Many people who went on to become prominent elected officials, judges, journalists, and business executives realized when they were students that the study of history would help them to become astute observers, careful analysts, and gifted communicators. Notable history majors include President Franklin D. Roosevelt; current Supreme Court Justices Elena Kagan and Sonia Sotomayor; journalists Malcolm Gladwell and Wolf Blitzer; and business executives Donna Dubinsky, who played a pivotal role in the development of personal digital assistants, and Robert L. Johnson, the founder of Black Entertainment Television. Hoby Darling, who graduated with a degree in history from Western in 1997, is currently the President and CEO of Skullcandy. (Photo courtesy of Skullcandy.)
The study of history helps us to appreciate the complexities of the human past and the connections between the past and the present. History courses also help students to develop analytical, interpretive, and evaluative skills. Students in history courses learn how to locate and analyze many types of evidence, from ancient texts recorded on clay tablets or papyrus scrolls to more modern manuscripts, published documents, photographs, audio recordings, and motion pictures. They also learn to use the evidence they have analyzed to construct historical interpretations and to evaluate the interpretations of other scholars. Participation in frequent class discussions and the writing of numerous papers help history majors to hone their communication skills.
No other major prepares students for as many different careers. All employers value history majors’ strong written and oral communication skills. Business executives and government officials prize history majors’ abilities to conduct research, analyze evidence, and evaluate arguments. Many history majors have successful careers in journalism and law, in addition to business and public service. A history major prepares you for teaching, for graduate study in several humanistic disciplines, many interdisciplinary programs, and library and information science.

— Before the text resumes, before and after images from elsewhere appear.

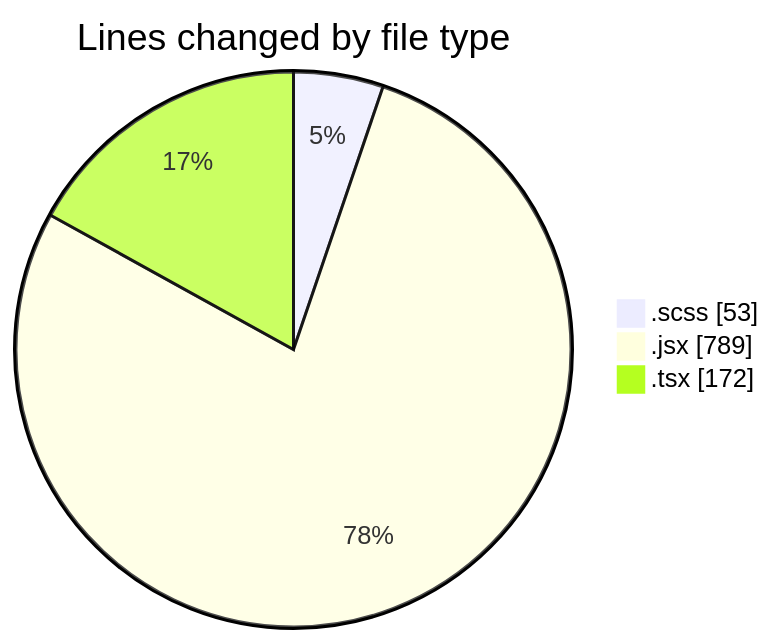
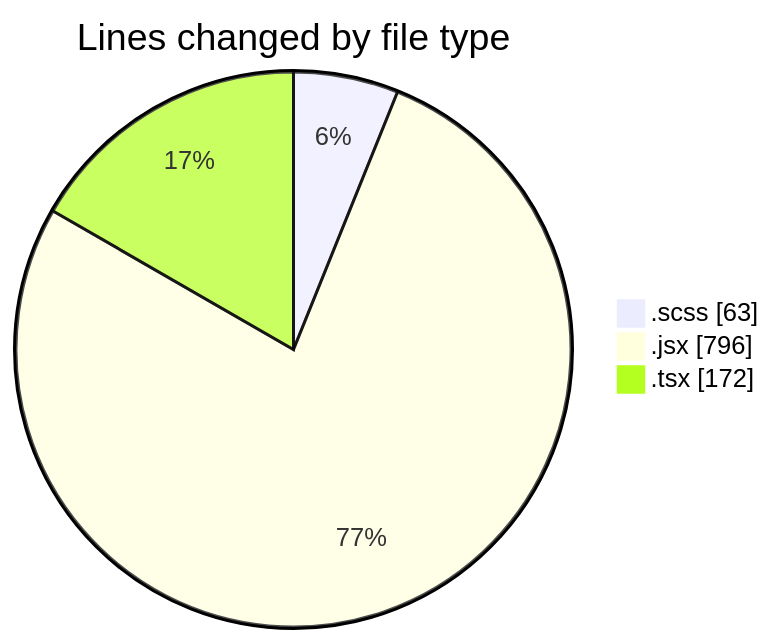
One commit to momahboobian/code-tracking changed the first of 2 diagrams in 2025-06-03/cda/README.md. Above: the diagram before and after it, drawn with Mermaid. The commit also changed other lines of this file and 1 other file, not shown here.

````diff
--- a/2025-06-03/cda/README.md
+++ b/2025-06-03/cda/README.md
@@ -23,7 +23,7 @@
 ```mermaid
 pie showData
 title Lines changed by file type
-".scss" : 53
-".jsx" : 789
+".scss" : 63
+".jsx" : 796
 ".tsx" : 172
 ```
````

A growing number of history majors have made careers in the expanding field of public history, working in museums, archives, and historical preservation.